(An shorter version of this review was published in Earth Island Journal in the Spring of 2014)

 

COUNTDOWN: Our last, best hope for a future on Earth?
Alan Weisman
Little Brown, 2013, 513 pages
 

During his recent book tour, writer Alan Weisman told me that Paul Ehrlich, he of The Population Bomb, said that “Countdown is the best book on population written in decades.” It’s a nice line, and a considered judgment (see Ehrlich’s own review), and I have no reason to dispute it. Countdown is a good book and a fine read. It crosses dangerous ground, and while it stumbles, it does not fall. If it’s read closely and fairly — a big if these days — it will be helpful.

Before I go any further, a disclaimer: I’ve known Weisman for some time, and count him a friend. But Countdown is a population book, and I hate Malthusianism. They’re not the same thing, of course, but I still hesitated before reviewing it.

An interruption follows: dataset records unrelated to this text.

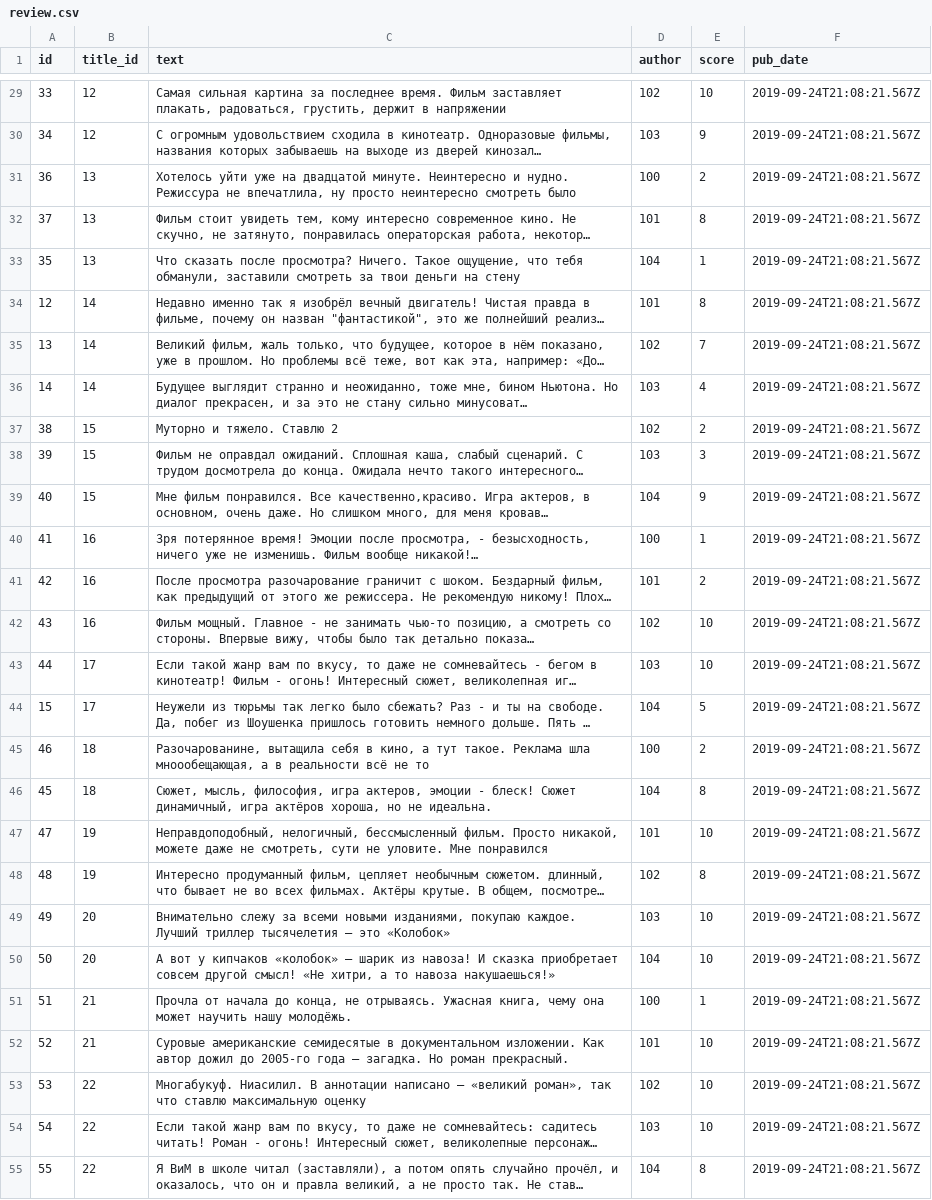
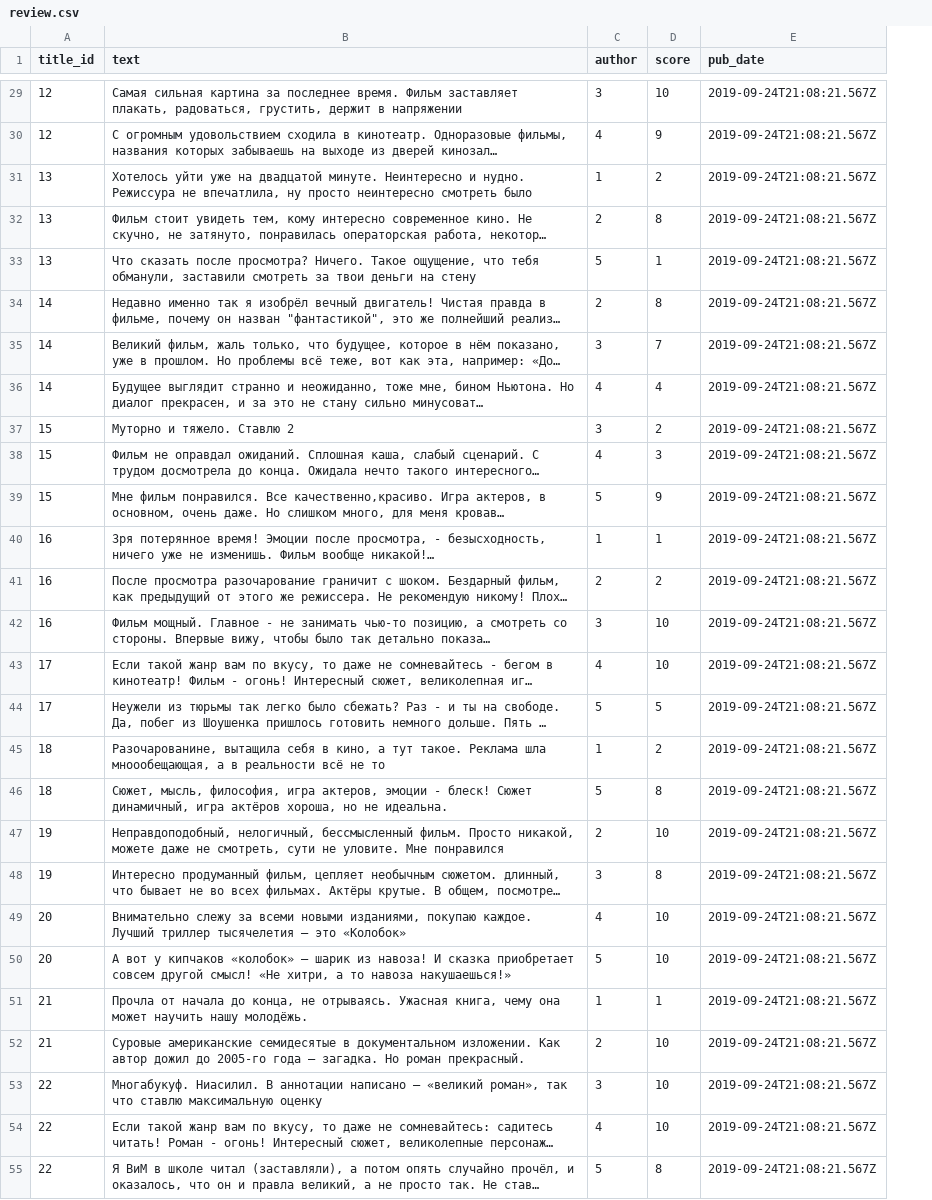
Before and after one commit to LHLHLHE/OpinioSync-API, a CSV file: review_db/static/data/review.csv, drawn as a sheet; only a part is shown, gaps mark what is left out; long unchanged cells end in …; removed rows and columns are numbered as before the commit, all else as after; the diff covers the shown part only; the diff names each change by its address in the sheet, - before the commit and + after, or states it on an @@ line.

```diff
--- a/review_db/static/data/review.csv
+++ b/review_db/static/data/review.csv
-column A (id), rows 29-55: 33 | 34 | 36 | 37 | 35 | 12 | 13 | 14 | 38 | 39 | 40 | 41 | 42 | 43 | 44 | 15 | 46 | 45 | 47 | 48 | 49 | 50 | 51 | 52 | 53 | 54 | 55
-C29 (author): 102
+C29 (author): 3
-C30 (author): 103
+C30 (author): 4
-C31 (author): 100
+C31 (author): 1
-C32 (author): 101
+C32 (author): 2
-C33 (author): 104
+C33 (author): 5
-C34 (author): 101
+C34 (author): 2
-C35 (author): 102
+C35 (author): 3
-C36 (author): 103
+C36 (author): 4
-C37 (author): 102
+C37 (author): 3
-C38 (author): 103
+C38 (author): 4
-C39 (author): 104
+C39 (author): 5
-C40 (author): 100
+C40 (author): 1
-C41 (author): 101
+C41 (author): 2
-C42 (author): 102
+C42 (author): 3
-C43 (author): 103
+C43 (author): 4
-C44 (author): 104
+C44 (author): 5
-C45 (author): 100
+C45 (author): 1
-C46 (author): 104
+C46 (author): 5
-C47 (author): 101
+C47 (author): 2
-C48 (author): 102
+C48 (author): 3
-C49 (author): 103
+C49 (author): 4
-C50 (author): 104
+C50 (author): 5
-C51 (author): 100
+C51 (author): 1
-C52 (author): 101
+C52 (author): 2
-C53 (author): 102
+C53 (author): 3
-C54 (author): 103
+C54 (author): 4
-C55 (author): 104
+C55 (author): 5
```
Also changed, not shown: 45 edited cells elsewhere in this file, review_db/static/data/genre.csv, review_db/static/data/genre_title.csv, 33 other files.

First up, what’s this “Malthusianism,” and why is it hateful? Well, Malthusianism is a specifically biological kind of reductionism, one that buttresses right-wing pessimism and policy conclusions, and one that not at all incidentally pushes social justice off the political agenda. It does this by telling a tale in which we humans are simply animals, and are fated by our natures to fill our niche to overflowing. But this just isn’t true. We’re animals, sure, but we live in history as well as nature, and as Marx pointed out long ago, we make our own history, or at least we try to. It’s never been easy, and it only gets harder when we pretend that exponential breeding is the fundamental reason that things are getting away from us.

Is Weisman, then, a Malthusian? No, he is not. He gets close, but he doesn’t drink the cool aid.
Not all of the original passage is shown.